West Wing Story: Hey, Uh, How's That Economy Doin'?

"Lawrence," George W. Bush said to his chief economic adviser Larry Lindsey last week, "How's the economy?"

It's a question Bush asks him almost every time he sees him. Lately he's been seeing a lot more of Lindsey and the rest of his economic team. Every few days, they get about 45 minutes with him in the Oval Office. It's a select group that includes Lindsey, Budget Director Mitch Daniels, Chairman of the President's Council of Economic Advisers Glen Hubbard and, when he's around, Treasury Secretary Paul O'Neill. Bush doesn't ask them about the market; he doesn't even want to know the day's unemployment numbers or the current GDP. "What he's interested in is looking ahead," say a senior White House official. "He jumps forward to the next half year or next year."

Bush, his aides insist, is focused on long-term economics over short-term politics. But as the midterm elections approach, that's getting blurry. Everywhere Bush goes he talks about how our "economic fundamentals are strong." He generally avoids getting sucked into discussions of market fluctuations. But this week, despite his repeated protestations to reporters that he is "not a stockbroker," he touted the "value" of the market and stressed the importance of diversifying. Bush has been on the defensive: he had to stand up for his Treasury secretary again against criticism that he has been ignoring his domestic economic duties for international travel. Bowing to pressure, O'Neill cancelled a business trip to Latin America next week. Now Bush is poised to sign a corporate-reform bill that contains a lot of provisions with which he and his economic team disagree.

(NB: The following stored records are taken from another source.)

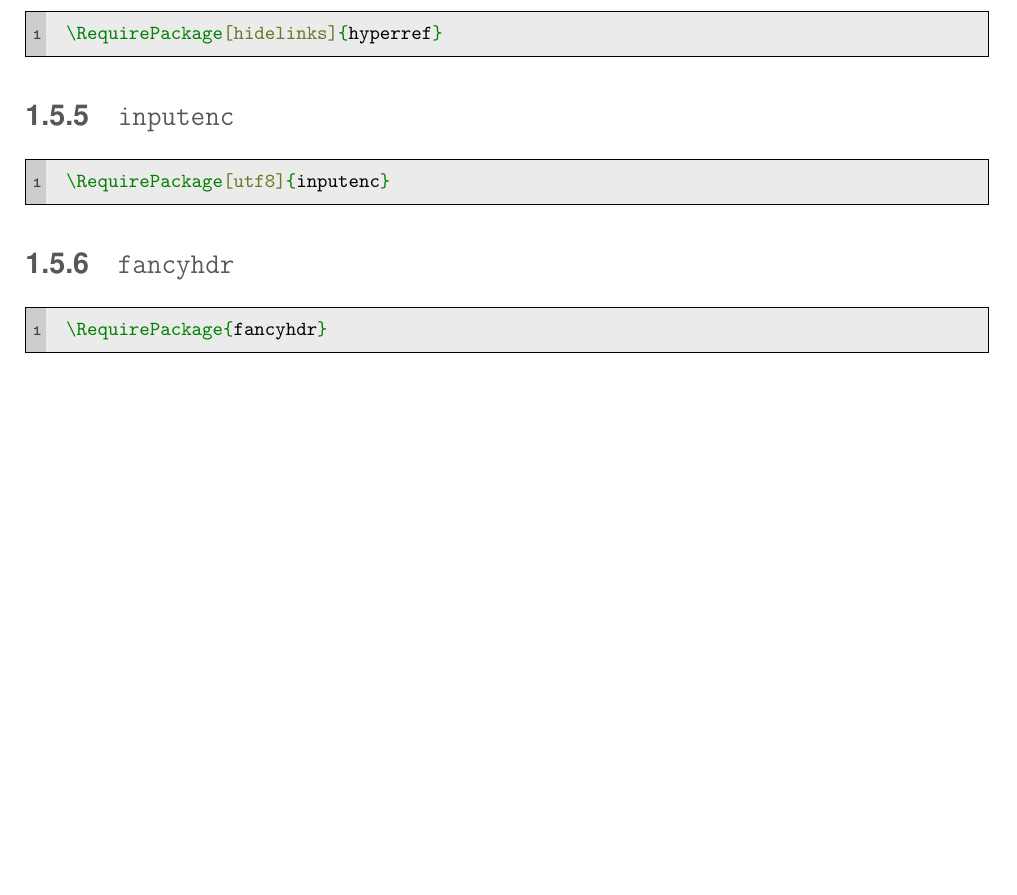
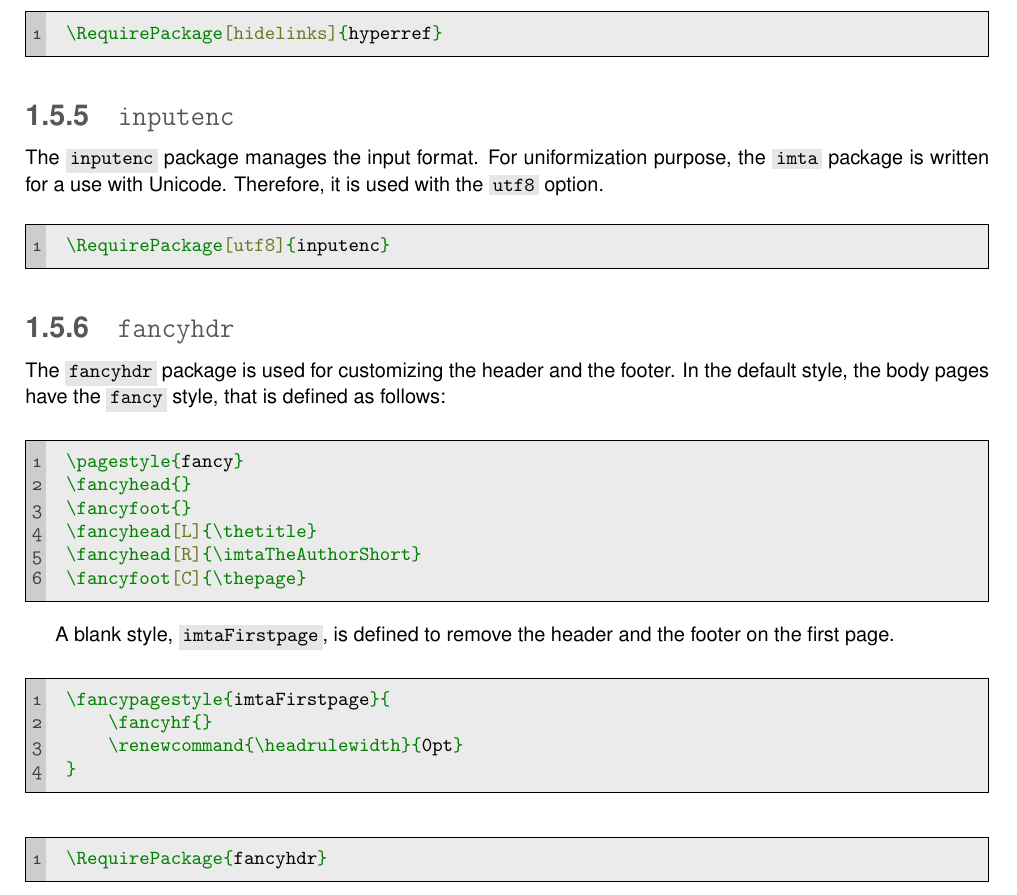
Before and after one commit to bporteboeuf/imtaLatexTemplate, a LaTeX document (imta_documentation.tex): part of page 8 of 12, cut so that both start at the same text, the shorter picture padded with empty space. Compiled offline with pdfLaTeX.

Commit message:
Added documentation on used packages

```diff
--- a/imta_documentation.tex
+++ b/imta_documentation.tex
@@ -224,12 +227,42 @@ To output a hypertext link, use the \imtaInlinecode{latex}{\hyperref} command.
 \RequirePackage[hidelinks]{hyperref}
 \end{imtaCode}
 
+
 \subsection{\texttt{inputenc}}
+
+The \imtaInlinecode{latex}{inputenc} package manages the input format.
+For uniformization purpose, the \imtaInlinecode{latex}{imta} package is written for a use with Unicode.
+Therefore, it is used with the \imtaInlinecode{latex}{utf8} option.
+
 \begin{imtaCode}{latex}
 \RequirePackage[utf8]{inputenc}
 \end{imtaCode}
 
+
 \subsection{\texttt{fancyhdr}}
+
+The \imtaInlinecode{latex}{fancyhdr} package is used for customizing the header and the footer.
+In the default style, the body pages have the \imtaInlinecode{latex}{fancy} style, that is defined as follows:
+
+\begin{imtaCode}{latex}
+\pagestyle{fancy}
+\fancyhead{}
+\fancyfoot{}
+\fancyhead[L]{\thetitle}
+\fancyhead[R]{\imtaTheAuthorShort}
+\fancyfoot[C]{\thepage}
+\end{imtaCode}
+
+A blank style, \imtaInlinecode{latex}{imtaFirstpage}, is defined to remove the header and the footer on the first page.
+
+\begin{imtaCode}{latex}
+\fancypagestyle{imtaFirstpage}{
+    \fancyhf{}
+    \renewcommand{\headrulewidth}{0pt}
+}
+\end{imtaCode}
+
+
 \begin{imtaCode}{latex}
 \RequirePackage{fancyhdr}
 \end{imtaCode}
```
Also changed, not shown: imta_documentation.tex (3 more changed lines).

There's been a struggle behind the scenes lately between his economic and political team over the corporate clean-up bill that should pass by next week. The reform plan that Bush offered in New York a few weeks ago was not as tough as some of his political advisers would have liked-and not nearly as tough as the legislation about to pass on Capitol Hill. But Bush's economic team-and his vice president, who shares their invisible hand economic philosophy-were cautious. "The political team will say that people want to see the president take robust action," explains one top adviser. "The policy people will say not all robust action makes sense. It will be up to the policy people to draw the balance."

The economic team won out on the controversial issue of expensing stock options, for example. Bush took a personal interest in the issue. One aide describes the president peppering him with questions about whether the Senate corporate-reform bill included the provision. It doesn't. But there is political support for the idea. Fed Chief Alan Greenspan is for it, and Coca-Cola and a few other big companies have decided to expense stock options voluntarily. "The politically easy thing to do would be to jump on that issue," explains a senior White House adviser. "It's not always easy to be in a different position from Chairman Greenspan."

The president hasn't always sided with his economic team. He agreed to protectionist steel tariffs that directly contradict his free-trading rhetoric and signed a pork-laden farm subsidy bill, both for political gain. The corporate-reform bill that will soon make its way to his desk is another triumph of politics over economics. Many on Bush's economic team think some of the provisions-rushed through before Congress' August recess-could do more harm than good. Extending the time limit for suing corporations, for example, could, some believe, unleash a flurry of lawsuits and be a boon for trial lawyers. Bush's economic team believes that the system isn't really broken. But the political team needs to show Bush fixing it anyway. Bush will sign the bill as is and, if he can, take credit for it.

There is one area where the economic and political teams always agree: tax cuts. Bush and his whole team believe in them economically-even now with the deficit rising. In fact, Bush wants to make them permanent. That appeals to both free marketers and Bush's conservative political base. And to Democrats, who are going to use the deficit against Republicans in the fall.